Nurses Week’s grand finale is the celebration of Florence Nightingale’s birthday. Images and statues depict Florence as she was—a compassionate and ambitious caregiver and advocate for public health.
Her sense of responsibility and strong work ethic are evident. What might not come though clearly at first glance is her grit and sheer will to not conform to societal expectations and subpar industry standards.
We know today’s nursing community can relate to being seen as a 24/7/365 caregiving machine with a rebel lying just under the surface. One that doesn’t settle for ordinary or simply accept situations at face value.
A recent Facebook photo caption contest let LRS’ fans and followers put their relatable spin on Florence images—a fun way to peek back while looking inward as a person in the same profession.
Today, we’re calling Nurses Week 2018 a wrap with a quick overview of a few ways Florence Nightingale’s faith and nonconformist mindset lead by example and raised the bar on healthcare standards.
Following a Baller’s Calling
Named after the Italian town of her birth, Florence Nightingale grew up in a wealthy household primarily around England. With that came the expectation to marry a man of perceived like status.
Florence’s faith in God instilled a strong sense of purpose early in her life—that she was destined for more.
Rather than going the dutiful wife route per her parents’ wishes, she made her way to nursing school in Germany. Later, she began working at a London-based hospital and became the head of nursing after just one year.
Reppin’ Like a Boss
During her time working in London hospitals, Florence Nightingale turned a mission to drastically improve the sanitary conditions of these facilities into reality.
Her efforts considerably lowered death rates in these hospitals, cementing her reputation as a public health advocate and effective reformer.
Once word got out about the horrendous conditions wounded soldiers seeking care were subject to during the Crimean War, Secretary of War Sidney Herbert made the call for help. Florence and a corps of 38 volunteers answered.
When they arrived at Scutari, a British-based hospital, the dreadful scene was worse than described. Supplies, including clean water, were dwindling. Rodents and insects infested the facility. Ill and wounded soldiers haphazardly laid in rooms and hallways covered in their own excrement.
The conditions were said to have had a deadlier effect on the soldiers than the wounds sustained in battle. Florence and her band of relief nurses knew there was no time to waste, and immediate reform was the only solution.

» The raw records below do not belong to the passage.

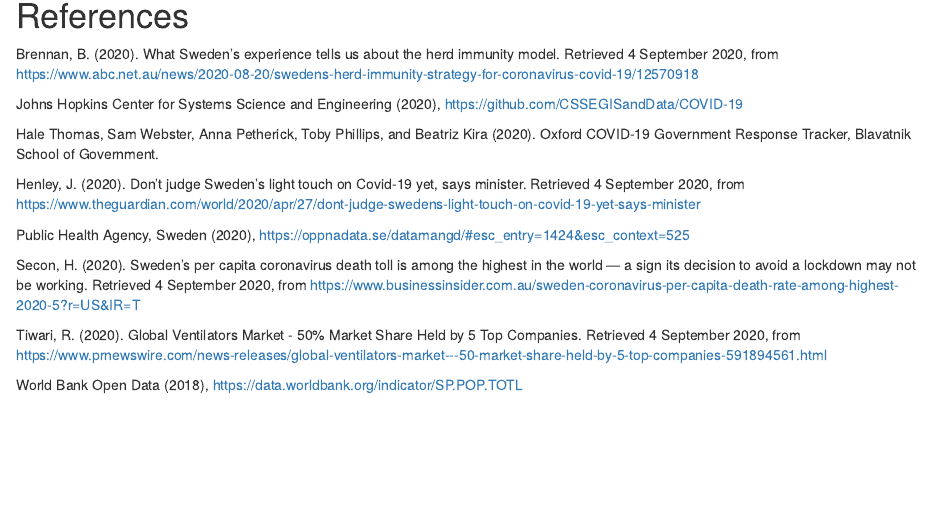
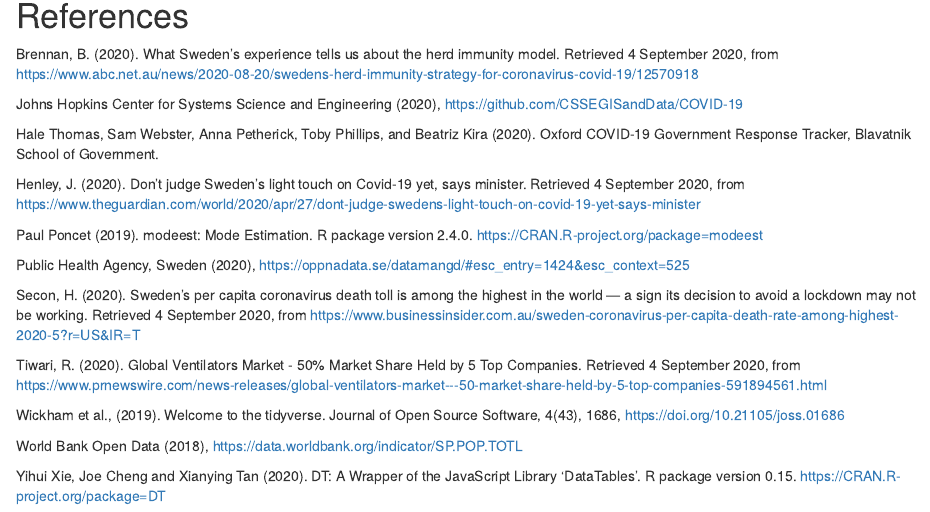
Before and after one commit to etc5523-2020/my-blog-aryan-monash, an R Markdown document (_posts/welcome/welcome.Rmd): the page in a window 1100 px wide, from 2570 px down. Rendered offline with R 4.5, knitr and Pandoc, with nearby package versions; drawn as R Markdown's standard HTML page in place of the format the file asks for; some code elsewhere in the file could not run offline.

Commit message:
Blog 1 add references

```diff
--- a/_posts/welcome/welcome.Rmd
+++ b/_posts/welcome/welcome.Rmd
@@ -207,6 +207,9 @@ Oxford COVID-19 Government Response Tracker, Blavatnik School of Government.
 
 Henley, J. (2020). Don’t judge Sweden’s light touch on Covid-19 yet, says minister. Retrieved 4 September 2020, from https://www.theguardian.com/world/2020/apr/27/dont-judge-swedens-light-touch-on-covid-19-yet-says-minister
 
+Paul Poncet (2019). modeest: Mode Estimation. R package version 2.4.0.
+https://CRAN.R-project.org/package=modeest
+
 Public Health Agency, Sweden (2020),
 https://oppnadata.se/datamangd/#esc_entry=1424&esc_context=525
 
@@ -214,4 +217,10 @@ Secon, H. (2020). Sweden's per capita coronavirus death toll is among the highes
 
 Tiwari, R. (2020). Global Ventilators Market - 50% Market Share Held by 5 Top Companies. Retrieved 4 September 2020, from https://www.prnewswire.com/news-releases/global-ventilators-market---50-market-share-held-by-5-top-companies-591894561.html
 
+Wickham et al., (2019). Welcome to the tidyverse. Journal of Open Source Software,
+4(43), 1686, https://doi.org/10.21105/joss.01686
+
 World Bank Open Data (2018), https://data.worldbank.org/indicator/SP.POP.TOTL
+
+Yihui Xie, Joe Cheng and Xianying Tan (2020). DT: A Wrapper of the JavaScript Library
+'DataTables'. R package version 0.15. https://CRAN.R-project.org/package=DT
```
Also changed, not shown: _posts/welcome/welcome.html.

Their efforts ensured:
- Fresh air filled the facilities.
- Clean water was more readably accessible.
- Nutritious food was provided on a regular basis.
- Resource materials to ensure patients could stimulate their minds while recuperating.
- Bandages, bedding and garments were changed and properly laundered on a regular basis.
It’s hard to believe these acts were just the beginning of her story and positive influence on all of our lives.
To read and watch a little more about Florence Nightingale’s life and contributions to the nursing industry, head to Biography.com.
We hope your Nurses Week gave you those seven days in the sun you so deserve. Feel free to continue to add caption comments on our Facebook page or share photos of how you spent your week on any of our social channels—we’d love to hear from you.